Collected data
*****
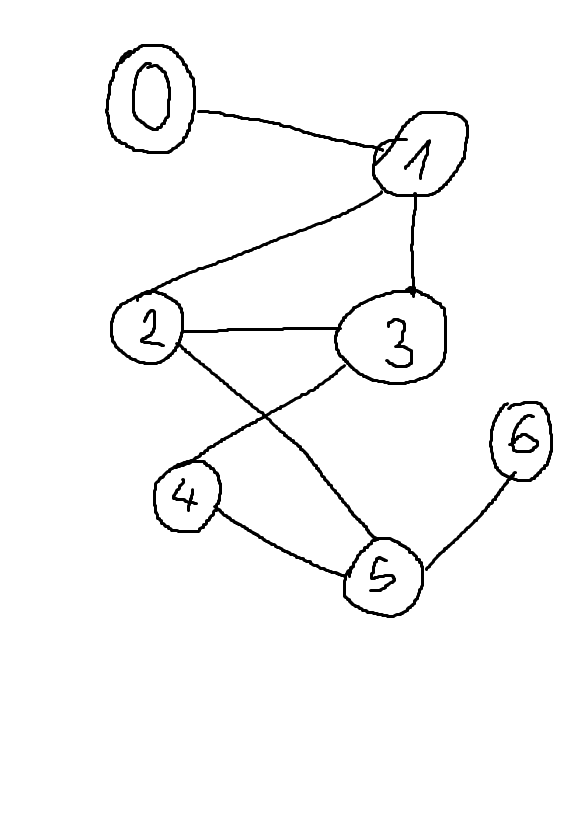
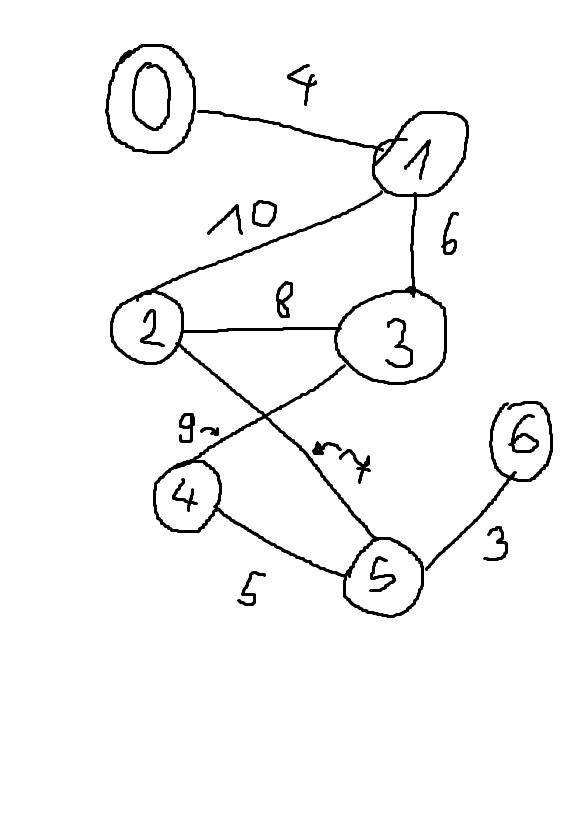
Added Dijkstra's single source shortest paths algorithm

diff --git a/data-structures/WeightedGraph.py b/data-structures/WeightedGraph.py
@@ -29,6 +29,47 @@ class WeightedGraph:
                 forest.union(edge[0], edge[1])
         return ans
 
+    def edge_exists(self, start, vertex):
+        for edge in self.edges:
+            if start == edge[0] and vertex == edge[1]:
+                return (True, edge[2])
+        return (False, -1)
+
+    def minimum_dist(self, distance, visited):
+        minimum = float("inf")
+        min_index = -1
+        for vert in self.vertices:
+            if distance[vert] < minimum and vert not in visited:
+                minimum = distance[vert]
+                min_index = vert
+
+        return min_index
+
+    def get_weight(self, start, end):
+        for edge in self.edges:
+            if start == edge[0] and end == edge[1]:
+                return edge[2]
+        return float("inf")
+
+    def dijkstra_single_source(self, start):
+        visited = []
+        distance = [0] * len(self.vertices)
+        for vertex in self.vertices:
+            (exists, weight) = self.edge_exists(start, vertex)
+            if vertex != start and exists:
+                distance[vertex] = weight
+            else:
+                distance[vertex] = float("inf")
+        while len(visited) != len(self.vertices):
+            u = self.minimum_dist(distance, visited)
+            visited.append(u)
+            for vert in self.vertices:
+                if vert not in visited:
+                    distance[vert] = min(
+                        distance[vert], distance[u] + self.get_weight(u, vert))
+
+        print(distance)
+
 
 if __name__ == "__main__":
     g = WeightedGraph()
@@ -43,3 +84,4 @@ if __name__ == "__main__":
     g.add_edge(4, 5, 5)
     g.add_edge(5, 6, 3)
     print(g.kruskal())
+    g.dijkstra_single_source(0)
*****
Exactly as they appear, write out the lines from the one containing "minimum = distance[vert]" through the final line of the entries above, both included.

+                minimum = distance[vert]
+                min_index = vert
+
+        return min_index
+
+    def get_weight(self, start, end):
+        for edge in self.edges:
+            if start == edge[0] and end == edge[1]:
+                return edge[2]
+        return float("inf")
+
+    def dijkstra_single_source(self, start):
+        visited = []
+        distance = [0] * len(self.vertices)
+        for vertex in self.vertices:
+            (exists, weight) = self.edge_exists(start, vertex)
+            if vertex != start and exists:
+                distance[vertex] = weight
+            else:
+                distance[vertex] = float("inf")
+        while len(visited) != len(self.vertices):
+            u = self.minimum_dist(distance, visited)
+            visited.append(u)
+            for vert in self.vertices:
+                if vert not in visited:
+                    distance[vert] = min(
+                        distance[vert], distance[u] + self.get_weight(u, vert))
+
+        print(distance)
+
 
 if __name__ == "__main__":
     g = WeightedGraph()
@@ -43,3 +84,4 @@ if __name__ == "__main__":
     g.add_edge(4, 5, 5)
     g.add_edge(5, 6, 3)
     print(g.kruskal())
+    g.dijkstra_single_source(0)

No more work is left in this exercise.